in the reign of Rana Jagat Singh I (1628-1652). Special lighting around the rose
shrubs and shimmering candlelight reflections from the pool bring it alive in the
The Chattris: These kiosks were built during the
reign of Maharana Bhupal Singh (1930-55), and adorn the Garden
Courtyard. Each of the three intricately carved chattris is unique.
The Darikhana: An excellent example of the marble craftsmanship
from the reign of Maharana Sangram Singh II (1710-1734), today this beautiful pavilion
space functions as a restaurant with a fantastic view of Udaipur along with fine
The Barah Pathoron ka Mahal: This palace made out of twelve solid
marble slabs is an engineering marvel of the 18th century.
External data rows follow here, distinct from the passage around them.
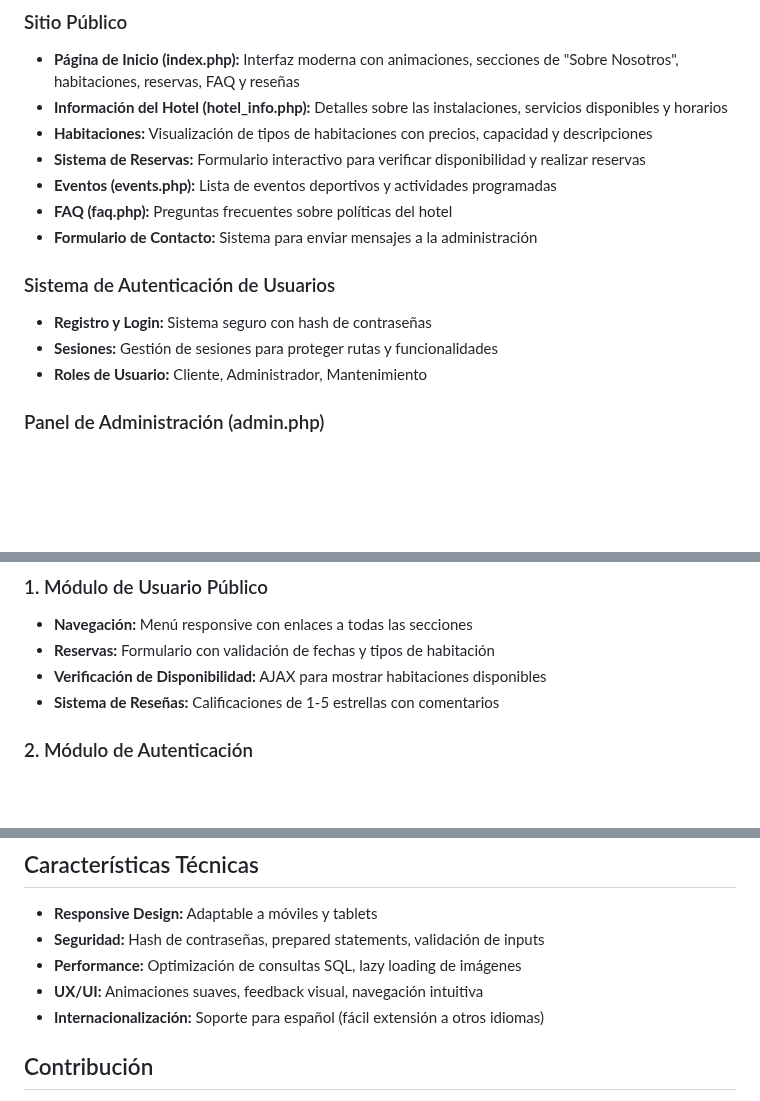
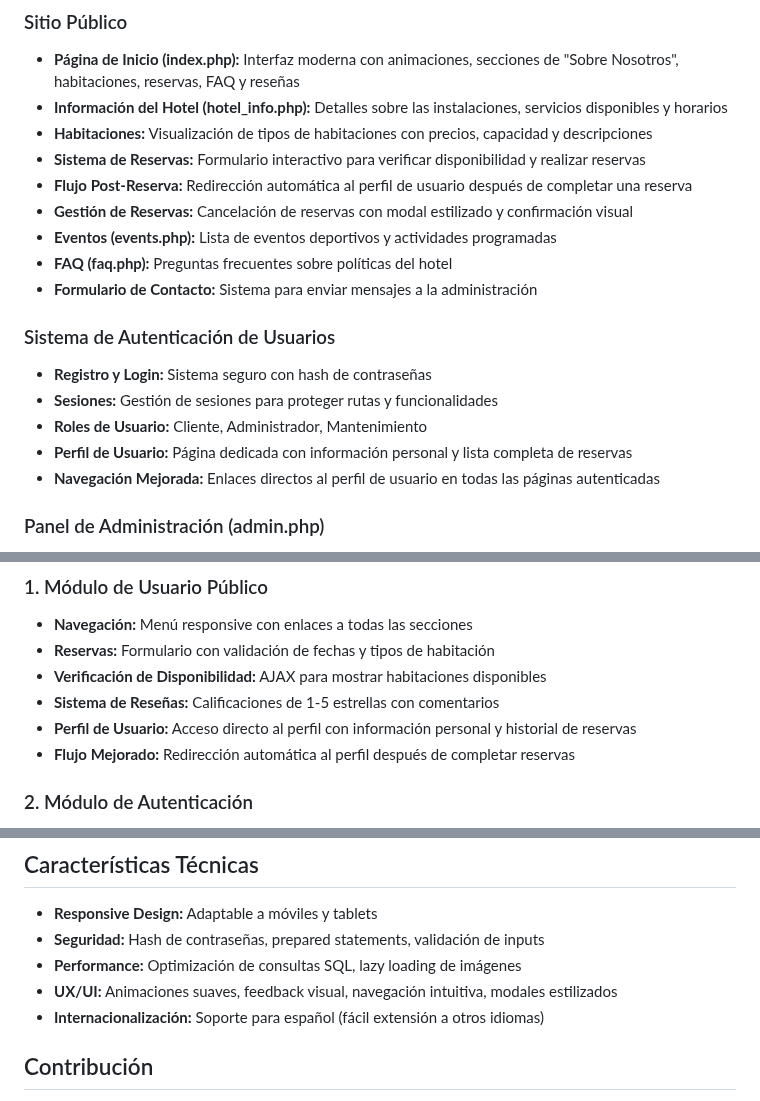
Before and after one commit to Salvaberticci/indet-hotel-web, a Markdown page: README.md, 3 parts joined by grey strips. GitHub-like rendering; blank space fills up the shorter version.

Commit message:
docs: Update README with new user profile and modal features

```diff
--- a/README.md
+++ b/README.md
@@ -26,6 +26,8 @@ El proyecto está construido con tecnologías modernas y sigue las mejores prác
 - **Información del Hotel (hotel_info.php):** Detalles sobre las instalaciones, servicios disponibles y horarios
 - **Habitaciones:** Visualización de tipos de habitaciones con precios, capacidad y descripciones
 - **Sistema de Reservas:** Formulario interactivo para verificar disponibilidad y realizar reservas
+- **Flujo Post-Reserva:** Redirección automática al perfil de usuario después de completar una reserva
+- **Gestión de Reservas:** Cancelación de reservas con modal estilizado y confirmación visual
 - **Eventos (events.php):** Lista de eventos deportivos y actividades programadas
 - **FAQ (faq.php):** Preguntas frecuentes sobre políticas del hotel
 - **Formulario de Contacto:** Sistema para enviar mensajes a la administración
@@ -34,6 +36,8 @@ El proyecto está construido con tecnologías modernas y sigue las mejores prác
 - **Registro y Login:** Sistema seguro con hash de contraseñas
 - **Sesiones:** Gestión de sesiones para proteger rutas y funcionalidades
 - **Roles de Usuario:** Cliente, Administrador, Mantenimiento
+- **Perfil de Usuario:** Página dedicada con información personal y lista completa de reservas
+- **Navegación Mejorada:** Enlaces directos al perfil de usuario en todas las páginas autenticadas
 
 ### Panel de Administración (admin.php)
 - **Gestión de Reservas:** Ver, confirmar, cancelar y editar reservas
@@ -161,6 +165,8 @@ indet-hotel-web/
 - **Reservas:** Formulario con validación de fechas y tipos de habitación
 - **Verificación de Disponibilidad:** AJAX para mostrar habitaciones disponibles
 - **Sistema de Reseñas:** Calificaciones de 1-5 estrellas con comentarios
+- **Perfil de Usuario:** Acceso directo al perfil con información personal y historial de reservas
+- **Flujo Mejorado:** Redirección automática al perfil después de completar reservas
 
 ### 2. Módulo de Autenticación
 - **Registro:** Validación de email único y hash de contraseñas
@@ -206,7 +212,7 @@ indet-hotel-web/
 - **Responsive Design:** Adaptable a móviles y tablets
 - **Seguridad:** Hash de contraseñas, prepared statements, validación de inputs
 - **Performance:** Optimización de consultas SQL, lazy loading de imágenes
-- **UX/UI:** Animaciones suaves, feedback visual, navegación intuitiva
+- **UX/UI:** Animaciones suaves, feedback visual, navegación intuitiva, modales estilizados
 - **Internacionalización:** Soporte para español (fácil extensión a otros idiomas)
 
 ## Contribución
```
It is flanked
by a colonnaded veranda on the eastern side of the Garden Courtyard and was built
in the reign of Maharana Sangram Singh II (period of reign: 1710-1734). With spectacular
views of the waterfront, it functions today as the Picholi Bar.
The Kunwarpada ka Mahal: The palace of the Crown Prince on the
western side of the island-palace was built in the reign of Rana Sangram Singh II
(1710-1734). Its three pavilions built as smaller versions of the Gol Mahal architectural
vocabulary, are connected to define a single landscaped courtyard, the cardinals
of which are marked by octagonal chattris.
Views of Places nearby:
Visit to Udaipur remains incomplete unless you capture its unique lakefront urbanscape
lined with historic buildings, best sighted from the terrace of the Darikhana at
Jagmandir Island Palace:
Temples, Ghats and Havelis:
The north east and north west edges of Lake Pichola provide a picturesque view of
the Ghats (stepped embankments) with the grand triple arched gateway at the Gangaur
Ghat on the right (northeast edge), flanked by the Bagor ki Haveli and the Shikhara
of the Jagdish temple beyond. The Amet Haveli can be seen right across on the western
Forts and Palaces:
One of the best panoramic view of the lakefront façade of the historic City Palace – one can truly appreciate it as a palace - fortress structure of the 16th
century encapsulated with imposing retaining walls. You can also view the 19th century
Monsoon Palace of Sajjangarh crowning a hill to the west and island palaces of Jagniwas
(Lake Palace) and Mohan Mandir close by, floating on the Pichola.
Lakes and Mountains:
There is no better place to view the natural terrain of Udaipur – with the historic
Lake Pichola in the midst framed by a range of Aravalli hills in the west, Elklingarh
on the east and Moti Magri and Sajjangarh at some distance in the west.
FIVE MUST DO's –AT JAGMANDIR ISLAND PALACE
- Savour the legendary tales of the palace at Jagriti, just as the Maharanas relished
- Indulge in the Regal Spa Experience
- Relax at the Picholi Bar
- Romance in a boat ride to Jagmandir Island Palace followed with delectable moonlight
dining at the Darikhana restaurant
- Visit the Darikhana terrace to capture the best views of Udaipur